── RECORD SET
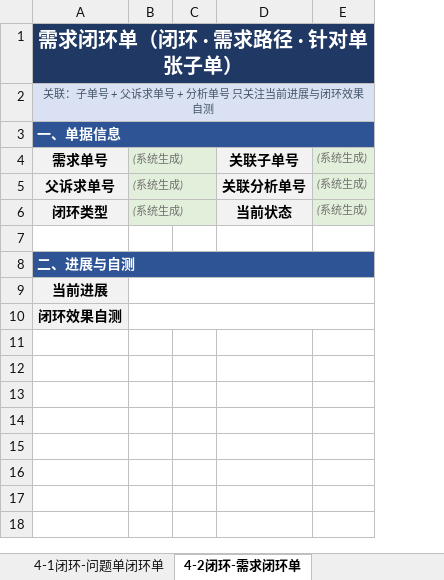
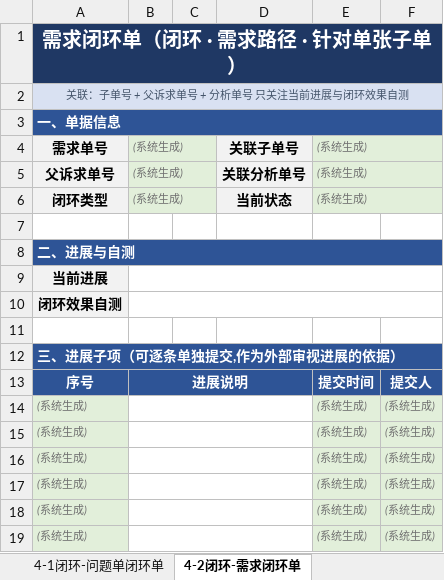
Before and after one commit to Klein4062/gaussop, an Excel workbook: 质量改进诉求流程表单.xlsx, sheet 4-2闭环-需求闭环单, drawn as a sheet; values as stored, in another font and other column widths than the file's, no borders; addresses are those after the commit; the diff names each change by its address in the sheet, - before the commit and + after, or states it on an @@ line.

Commit message:
feat: 分析阶段加接纳版本;分析/闭环阶段加进展子项(可单独提交,供外部审视)
- 表单3 改进项分析单:新增 接纳版本 + 四、分析进展子项
- 表单4-1/4-2:新增 三、进展子项
- 进展子项:序号/提交时间/提交人 系统生成,进展说明 用户填
- 同步审核表与正式表单;更新 README 计数

```diff
--- a/质量改进诉求流程表单.xlsx (sheet 4-2闭环-需求闭环单)
+++ b/质量改进诉求流程表单.xlsx (sheet 4-2闭环-需求闭环单)
+column E, rows 4-6: all (系统生成)
-F4:F6: (系统生成)
+F4:F6: (empty)
-F4:F6 fill: #E2EFDA
+F4:F6 fill: none
+row 11: (empty)
+row 12: 三、进展子项（可逐条单独提交,作为外部审视进展的依据）
+row 13: 序号 | 进展说明 |  |  | 提交时间 | 提交人
+row 14: (系统生成) |  |  |  | (系统生成) | (系统生成)
+row 15: (系统生成) |  |  |  | (系统生成) | (系统生成)
+row 16: (系统生成) |  |  |  | (系统生成) | (系统生成)
+row 17: (系统生成) |  |  |  | (系统生成) | (系统生成)
+row 18: (系统生成) |  |  |  | (系统生成) | (系统生成)
+row 19: (系统生成) |  |  |  | (系统生成) | (系统生成)
```
Also changed, not shown: sheet 3-分析-改进项分析单, sheet 4-1闭环-问题单闭环单, 质量改进诉求表单-字段规格审核.xlsx, 3 other files.
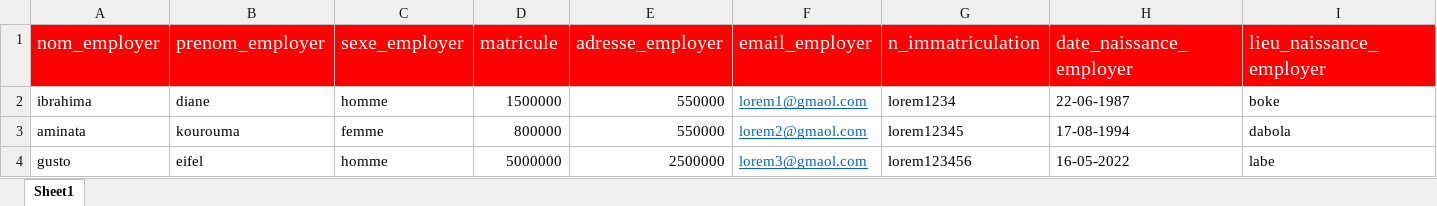
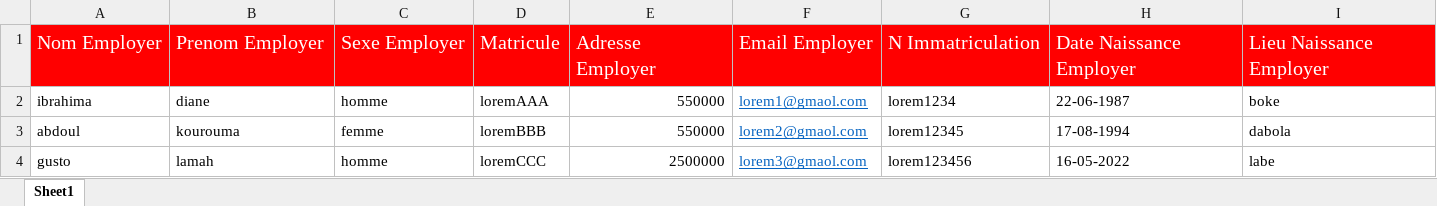
Before and after one commit to kouroumadev/adheration-app, an Excel workbook: public/asset/employee_list.xlsx, sheet Sheet1, drawn as a sheet; only a part is shown; values as stored, in another font and other column widths than the file's, no borders; removed rows and columns are numbered as before the commit, all else as after; rows hold the shown columns only; the diff names each change by its address in the sheet, - before the commit and + after, or states it on an @@ line.

Commit message:
Update employee_list.xlsx

```diff
--- a/public/asset/employee_list.xlsx (sheet Sheet1)
+++ b/public/asset/employee_list.xlsx (sheet Sheet1)
-row 1: nom_employer | prenom_employer | sexe_employer | matricule | adresse_employer | email_employer | n_immatriculation | date_naissance_employer | lieu_naissance_employer
+row 1: Nom Employer | Prenom Employer | Sexe Employer | Matricule | Adresse Employer | Email Employer | N Immatriculation | Date Naissance Employer | Lieu Naissance Employer
-D2: 1500000
+D2: loremAAA
-A3: aminata
+A3: abdoul
-D3: 800000
+D3: loremBBB
-B4: eifel
+B4: lamah
-D4: 5000000
+D4: loremCCC
```
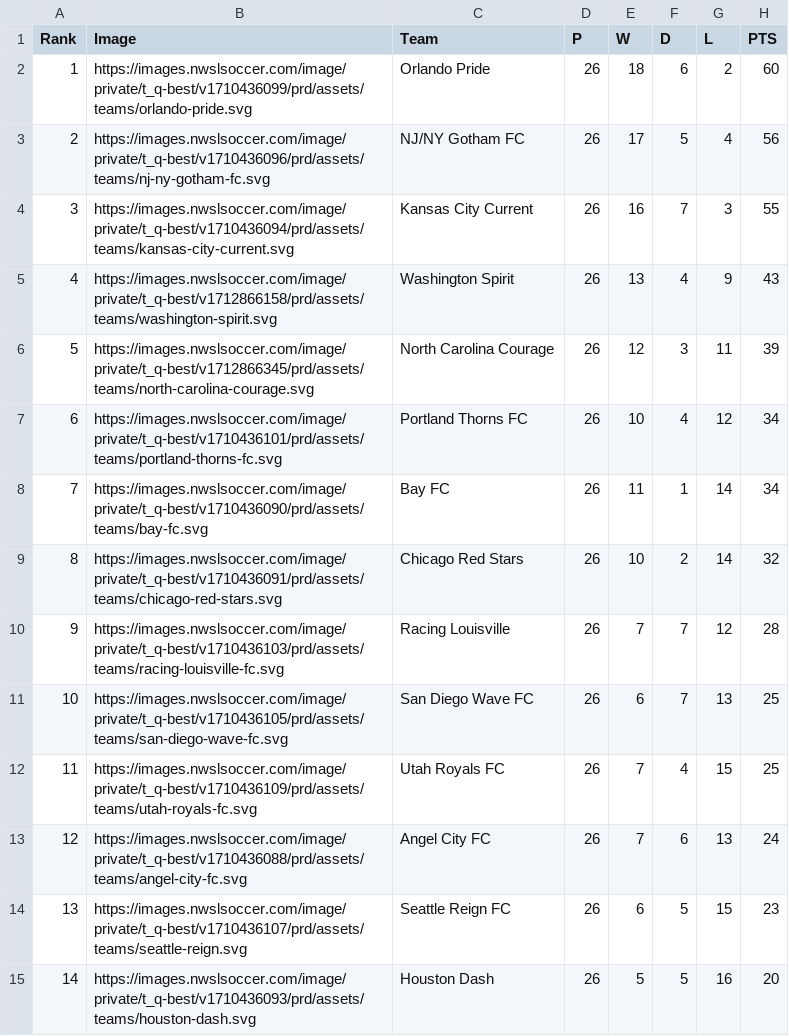
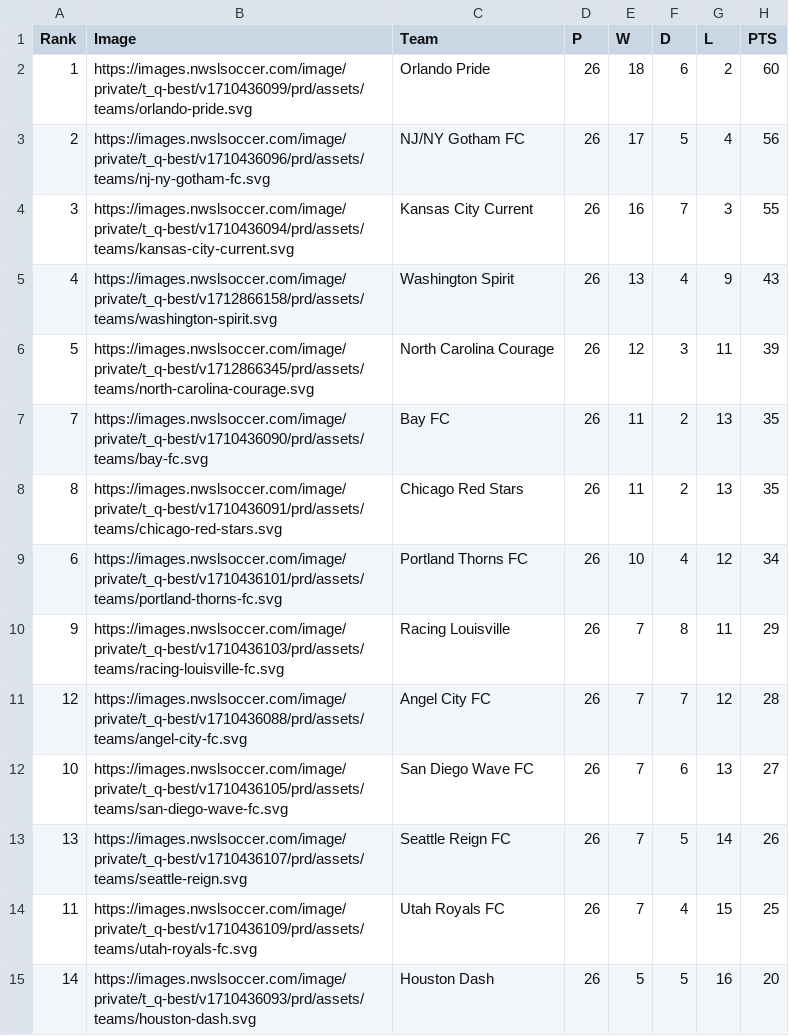
Before and after one commit to s4ndc47/Creative-Computing-Fall-2023, a CSV file: Capstone/Points_Comparsion_NWSL_2024_Croix_Bethune.csv, drawn as a sheet.

```diff
--- a/Capstone/Points_Comparsion_NWSL_2024_Croix_Bethune.csv
+++ b/Capstone/Points_Comparsion_NWSL_2024_Croix_Bethune.csv
@@ -6,10 +6,10 @@ Rank,Image,Team,P,W,D,L,PTS
 5,https://images.nwslsoccer.com/image/private/t_q-best/v1712866345/prd/assets/teams/north-carolina-courage.svg,North Carolina Courage,26,12,3,11,39
+7,https://images.nwslsoccer.com/image/private/t_q-best/v1710436090/prd/assets/teams/bay-fc.svg,Bay FC,26,11,2,13,35
+8,https://images.nwslsoccer.com/image/private/t_q-best/v1710436091/prd/assets/teams/chicago-red-stars.svg,Chicago Red Stars,26,11,2,13,35
 6,https://images.nwslsoccer.com/image/private/t_q-best/v1710436101/prd/assets/teams/portland-thorns-fc.svg,Portland Thorns FC,26,10,4,12,34
-7,https://images.nwslsoccer.com/image/private/t_q-best/v1710436090/prd/assets/teams/bay-fc.svg,Bay FC,26,11,1,14,34
-8,https://images.nwslsoccer.com/image/private/t_q-best/v1710436091/prd/assets/teams/chicago-red-stars.svg,Chicago Red Stars,26,10,2,14,32
-9,https://images.nwslsoccer.com/image/private/t_q-best/v1710436103/prd/assets/teams/racing-louisville-fc.svg,Racing Louisville,26,7,7,12,28
-10,https://images.nwslsoccer.com/image/private/t_q-best/v1710436105/prd/assets/teams/san-diego-wave-fc.svg,San Diego Wave FC,26,6,7,13,25
+9,https://images.nwslsoccer.com/image/private/t_q-best/v1710436103/prd/assets/teams/racing-louisville-fc.svg,Racing Louisville,26,7,8,11,29
+12,https://images.nwslsoccer.com/image/private/t_q-best/v1710436088/prd/assets/teams/angel-city-fc.svg,Angel City FC,26,7,7,12,28
+10,https://images.nwslsoccer.com/image/private/t_q-best/v1710436105/prd/assets/teams/san-diego-wave-fc.svg,San Diego Wave FC,26,7,6,13,27
+13,https://images.nwslsoccer.com/image/private/t_q-best/v1710436107/prd/assets/teams/seattle-reign.svg,Seattle Reign FC,26,7,5,14,26
 11,https://images.nwslsoccer.com/image/private/t_q-best/v1710436109/prd/assets/teams/utah-royals-fc.svg,Utah Royals FC,26,7,4,15,25
-12,https://images.nwslsoccer.com/image/private/t_q-best/v1710436088/prd/assets/teams/angel-city-fc.svg,Angel City FC,26,7,6,13,24
-13,https://images.nwslsoccer.com/image/private/t_q-best/v1710436107/prd/assets/teams/seattle-reign.svg,Seattle Reign FC,26,6,5,15,23
 14,https://images.nwslsoccer.com/image/private/t_q-best/v1710436093/prd/assets/teams/houston-dash.svg,Houston Dash,26,5,5,16,20
```
Also changed, not shown: Capstone/Points_Comparsion_NWSL_2024_Ashley_Sanchez.csv, Capstone/Points_Comparsion_NWSL_2024_Asisat_Oshoala.csv, 25 other files.
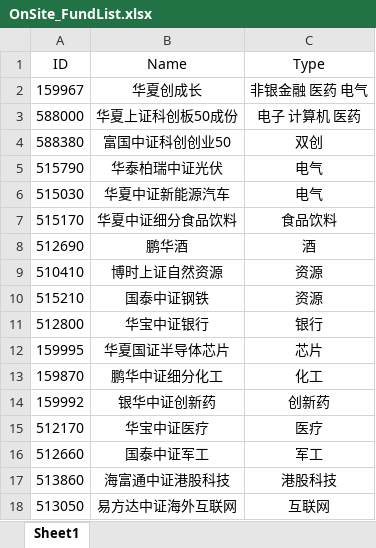
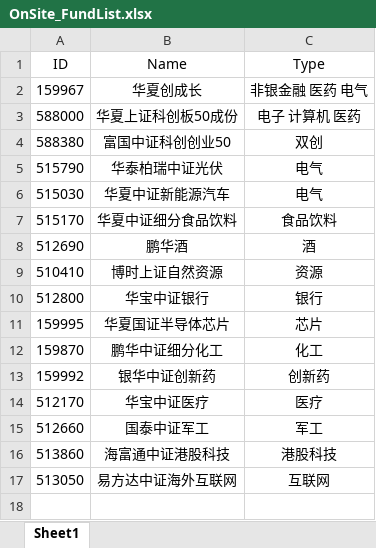
Before and after one commit to Chlorine1816/DailyTools, an Excel workbook: data/OnSite_FundList.xlsx, sheet Sheet1, drawn as a sheet; values as stored, in another font and other column widths than the file's, no borders; the diff names each change by its address in the sheet, - before the commit and + after, or states it on an @@ line.

```diff
--- a/data/OnSite_FundList.xlsx (sheet Sheet1)
+++ b/data/OnSite_FundList.xlsx (sheet Sheet1)
-row 10: 515210 | 国泰中证钢铁 | 资源
```
Also changed, not shown: data/Invest_FundList.xlsx, 2 other files.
────
▶ WHAT IS NEEDED
Looking at the entries, state how many lines hold the string "Capstone", with the number as the sole reply.

▶ THE COMPLETED TASK
4